How artificially sweetened drinks affect your health 

Original Article:

Sugar Alternatives

There are usually about 39 grams of sugar in a single can of soda and consuming this type of soda may cause excess weight gain. Because of this, soda companies introduced synthetic sweeteners such as sodium cyclamate, aspartame,  and acesulfame to try to reduce potentially harmful effects to human health. Now researchers have looked at what happens in our mouth when we drink artificially sweetened drinks compared to traditionally soda or simply drinking water. 

How is sugar digested?

The breakdown of sugar starts in our mouths. We taste sweetness when our taste buds tell our brain what is in our mouth. This triggers more saliva to break down the food and the body prepares for the sugar by producing insulin which can be associated with feelings of hunger. 

How are alternative sweeteners digested?

When drinking or eating something that has been artificially sweetened, our taste buds still signal to the brain that we are tasting something sweet, leading to insulin secretion and saliva production. However, aspartame is not broken down until the food reaches the small intestine. 

In a new study 15 healthy volunteers drank five different test drinks (diet soft drinks, regular soft drinks, mineral water with sweeteners, the same products with low sucrose content, and water) The researchers found that the sense of sweetness was greater with the artificially sweetened drinks, and drinks with sucrose, compared to water.

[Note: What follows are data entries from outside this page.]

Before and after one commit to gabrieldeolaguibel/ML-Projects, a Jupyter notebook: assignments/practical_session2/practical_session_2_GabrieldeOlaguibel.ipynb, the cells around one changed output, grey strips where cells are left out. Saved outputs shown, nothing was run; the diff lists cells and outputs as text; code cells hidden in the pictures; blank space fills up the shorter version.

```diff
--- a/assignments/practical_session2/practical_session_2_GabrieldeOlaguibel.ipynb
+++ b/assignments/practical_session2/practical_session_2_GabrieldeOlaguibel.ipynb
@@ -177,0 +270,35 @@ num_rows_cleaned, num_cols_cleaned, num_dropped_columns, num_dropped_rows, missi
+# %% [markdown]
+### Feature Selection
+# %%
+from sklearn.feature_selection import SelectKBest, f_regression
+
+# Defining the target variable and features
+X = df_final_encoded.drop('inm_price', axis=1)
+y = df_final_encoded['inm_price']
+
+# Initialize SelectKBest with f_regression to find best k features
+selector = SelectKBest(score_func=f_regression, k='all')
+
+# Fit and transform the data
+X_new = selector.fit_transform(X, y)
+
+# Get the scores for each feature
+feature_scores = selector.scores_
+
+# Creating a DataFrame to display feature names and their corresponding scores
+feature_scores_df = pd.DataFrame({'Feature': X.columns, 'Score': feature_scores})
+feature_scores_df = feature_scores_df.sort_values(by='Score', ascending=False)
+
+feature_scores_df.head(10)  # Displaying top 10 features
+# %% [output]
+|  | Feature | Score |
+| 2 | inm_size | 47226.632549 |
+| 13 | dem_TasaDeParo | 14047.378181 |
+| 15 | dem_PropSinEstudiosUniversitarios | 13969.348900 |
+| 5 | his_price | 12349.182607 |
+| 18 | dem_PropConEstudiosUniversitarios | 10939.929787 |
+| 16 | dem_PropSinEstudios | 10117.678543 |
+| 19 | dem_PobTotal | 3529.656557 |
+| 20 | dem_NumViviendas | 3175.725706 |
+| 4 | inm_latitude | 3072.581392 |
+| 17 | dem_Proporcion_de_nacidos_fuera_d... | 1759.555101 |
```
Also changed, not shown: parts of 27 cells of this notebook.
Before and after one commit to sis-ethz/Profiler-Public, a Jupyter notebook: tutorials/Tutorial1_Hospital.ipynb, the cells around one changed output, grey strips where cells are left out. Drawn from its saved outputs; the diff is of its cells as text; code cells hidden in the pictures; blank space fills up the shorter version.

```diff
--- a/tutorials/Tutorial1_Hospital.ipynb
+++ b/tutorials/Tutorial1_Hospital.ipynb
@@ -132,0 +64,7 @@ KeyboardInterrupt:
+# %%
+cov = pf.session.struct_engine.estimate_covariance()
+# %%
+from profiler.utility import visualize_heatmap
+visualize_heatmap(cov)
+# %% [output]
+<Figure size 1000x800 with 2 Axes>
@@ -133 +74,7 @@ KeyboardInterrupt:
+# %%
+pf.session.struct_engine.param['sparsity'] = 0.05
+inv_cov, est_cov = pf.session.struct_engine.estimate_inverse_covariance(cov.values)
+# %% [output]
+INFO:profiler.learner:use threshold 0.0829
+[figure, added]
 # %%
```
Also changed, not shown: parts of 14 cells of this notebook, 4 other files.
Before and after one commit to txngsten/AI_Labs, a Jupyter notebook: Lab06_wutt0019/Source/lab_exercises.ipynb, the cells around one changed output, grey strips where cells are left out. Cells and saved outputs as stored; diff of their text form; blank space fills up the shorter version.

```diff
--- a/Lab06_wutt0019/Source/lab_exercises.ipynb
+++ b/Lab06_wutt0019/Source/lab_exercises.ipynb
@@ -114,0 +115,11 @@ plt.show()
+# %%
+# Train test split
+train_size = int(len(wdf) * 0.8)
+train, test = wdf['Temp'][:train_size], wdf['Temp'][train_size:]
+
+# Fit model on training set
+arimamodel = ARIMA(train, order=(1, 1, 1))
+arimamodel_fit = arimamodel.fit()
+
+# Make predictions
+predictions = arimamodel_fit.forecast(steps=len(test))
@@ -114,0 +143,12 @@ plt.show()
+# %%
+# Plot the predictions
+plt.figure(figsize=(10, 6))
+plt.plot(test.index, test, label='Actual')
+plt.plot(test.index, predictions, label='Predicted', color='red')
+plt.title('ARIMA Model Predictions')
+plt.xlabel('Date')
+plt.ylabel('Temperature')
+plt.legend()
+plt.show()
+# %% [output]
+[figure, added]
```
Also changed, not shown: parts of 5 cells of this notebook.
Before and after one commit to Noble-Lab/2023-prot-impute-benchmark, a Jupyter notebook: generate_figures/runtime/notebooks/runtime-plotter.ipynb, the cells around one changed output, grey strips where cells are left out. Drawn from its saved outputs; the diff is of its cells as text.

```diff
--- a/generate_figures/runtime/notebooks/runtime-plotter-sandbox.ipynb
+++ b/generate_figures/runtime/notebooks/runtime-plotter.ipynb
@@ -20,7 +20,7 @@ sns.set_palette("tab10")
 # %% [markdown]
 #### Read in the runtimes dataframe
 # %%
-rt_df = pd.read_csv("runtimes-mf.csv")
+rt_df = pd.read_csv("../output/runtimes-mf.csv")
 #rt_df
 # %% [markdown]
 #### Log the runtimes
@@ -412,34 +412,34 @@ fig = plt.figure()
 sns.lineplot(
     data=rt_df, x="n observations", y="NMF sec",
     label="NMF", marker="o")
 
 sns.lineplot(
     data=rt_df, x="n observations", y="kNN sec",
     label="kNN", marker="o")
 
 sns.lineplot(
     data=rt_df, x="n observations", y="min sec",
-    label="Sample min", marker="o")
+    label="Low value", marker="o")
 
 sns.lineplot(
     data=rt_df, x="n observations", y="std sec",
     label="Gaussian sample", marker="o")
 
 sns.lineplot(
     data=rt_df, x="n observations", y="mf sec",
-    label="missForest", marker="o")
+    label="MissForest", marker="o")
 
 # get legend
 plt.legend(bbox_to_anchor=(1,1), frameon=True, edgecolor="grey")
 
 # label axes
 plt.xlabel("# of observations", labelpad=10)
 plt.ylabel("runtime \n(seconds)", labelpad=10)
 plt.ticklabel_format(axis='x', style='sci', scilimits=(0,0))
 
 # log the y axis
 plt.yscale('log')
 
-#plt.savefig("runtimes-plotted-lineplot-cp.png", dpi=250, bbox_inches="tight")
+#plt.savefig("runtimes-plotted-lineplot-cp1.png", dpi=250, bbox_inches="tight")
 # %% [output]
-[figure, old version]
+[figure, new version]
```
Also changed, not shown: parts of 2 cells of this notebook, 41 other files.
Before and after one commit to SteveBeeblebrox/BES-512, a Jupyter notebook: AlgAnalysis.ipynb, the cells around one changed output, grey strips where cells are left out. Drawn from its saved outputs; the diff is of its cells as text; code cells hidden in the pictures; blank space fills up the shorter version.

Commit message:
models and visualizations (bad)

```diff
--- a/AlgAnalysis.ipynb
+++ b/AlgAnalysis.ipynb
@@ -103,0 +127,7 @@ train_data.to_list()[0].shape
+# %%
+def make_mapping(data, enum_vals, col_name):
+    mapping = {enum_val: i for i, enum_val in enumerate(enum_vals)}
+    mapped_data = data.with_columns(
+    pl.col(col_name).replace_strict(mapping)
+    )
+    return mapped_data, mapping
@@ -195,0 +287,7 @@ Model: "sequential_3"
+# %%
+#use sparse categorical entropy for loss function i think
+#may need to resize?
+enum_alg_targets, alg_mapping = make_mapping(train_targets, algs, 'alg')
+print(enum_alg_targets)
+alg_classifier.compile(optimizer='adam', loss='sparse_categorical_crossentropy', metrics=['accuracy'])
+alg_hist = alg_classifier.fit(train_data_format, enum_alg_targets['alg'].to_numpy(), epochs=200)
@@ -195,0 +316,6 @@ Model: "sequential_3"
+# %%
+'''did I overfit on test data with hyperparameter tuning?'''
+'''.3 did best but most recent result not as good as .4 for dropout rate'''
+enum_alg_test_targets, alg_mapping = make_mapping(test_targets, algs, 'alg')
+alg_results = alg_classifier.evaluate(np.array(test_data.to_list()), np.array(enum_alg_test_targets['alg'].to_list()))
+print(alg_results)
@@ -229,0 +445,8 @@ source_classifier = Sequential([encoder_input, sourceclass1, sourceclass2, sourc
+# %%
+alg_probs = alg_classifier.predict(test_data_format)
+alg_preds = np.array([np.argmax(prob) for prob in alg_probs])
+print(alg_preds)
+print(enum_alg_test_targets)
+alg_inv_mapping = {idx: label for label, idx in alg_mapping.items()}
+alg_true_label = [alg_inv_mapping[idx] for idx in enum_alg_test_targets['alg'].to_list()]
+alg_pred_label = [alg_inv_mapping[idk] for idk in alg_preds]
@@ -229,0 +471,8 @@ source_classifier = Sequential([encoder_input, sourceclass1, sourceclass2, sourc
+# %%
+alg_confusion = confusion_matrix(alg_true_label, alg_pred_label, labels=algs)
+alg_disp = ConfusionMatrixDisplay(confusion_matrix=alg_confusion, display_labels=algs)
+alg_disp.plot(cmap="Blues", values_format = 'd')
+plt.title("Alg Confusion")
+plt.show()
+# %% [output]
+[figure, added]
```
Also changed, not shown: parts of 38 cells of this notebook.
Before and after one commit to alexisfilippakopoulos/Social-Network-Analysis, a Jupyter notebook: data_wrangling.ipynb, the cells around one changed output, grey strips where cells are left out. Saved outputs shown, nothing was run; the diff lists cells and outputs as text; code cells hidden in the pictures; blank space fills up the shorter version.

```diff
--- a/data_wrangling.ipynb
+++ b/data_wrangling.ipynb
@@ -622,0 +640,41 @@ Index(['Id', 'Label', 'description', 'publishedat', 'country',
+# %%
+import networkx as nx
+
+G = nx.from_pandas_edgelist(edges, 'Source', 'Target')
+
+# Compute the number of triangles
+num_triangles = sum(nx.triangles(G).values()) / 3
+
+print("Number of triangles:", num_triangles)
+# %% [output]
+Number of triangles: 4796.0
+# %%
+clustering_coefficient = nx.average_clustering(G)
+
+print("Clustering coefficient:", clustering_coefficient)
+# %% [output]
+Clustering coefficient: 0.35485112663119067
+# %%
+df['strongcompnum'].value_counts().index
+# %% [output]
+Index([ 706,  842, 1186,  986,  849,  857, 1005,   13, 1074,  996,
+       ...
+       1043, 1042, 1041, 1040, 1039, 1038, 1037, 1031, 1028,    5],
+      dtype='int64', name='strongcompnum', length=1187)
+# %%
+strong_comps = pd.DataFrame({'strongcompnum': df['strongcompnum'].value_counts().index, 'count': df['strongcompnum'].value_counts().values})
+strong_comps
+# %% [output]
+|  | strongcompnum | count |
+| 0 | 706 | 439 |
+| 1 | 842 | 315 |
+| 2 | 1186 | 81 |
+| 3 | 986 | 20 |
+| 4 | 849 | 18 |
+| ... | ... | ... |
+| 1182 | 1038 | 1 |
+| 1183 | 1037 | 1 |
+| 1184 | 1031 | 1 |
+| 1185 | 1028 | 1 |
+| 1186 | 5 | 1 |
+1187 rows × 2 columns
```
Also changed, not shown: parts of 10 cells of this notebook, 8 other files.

This was associated with greater salivary aspartame after the diet soft drink compared to water with sweeteners. These were also higher salivary insulin levels with regular and diet soft drinks compared to low sucrose and water test-drinks ingestion. It is likely that the aspartame in the saliva is then swallowed.These findings suggest that artificial sweeteners have measurable effects on our metabolism and these begin immediately when we start ingesting them.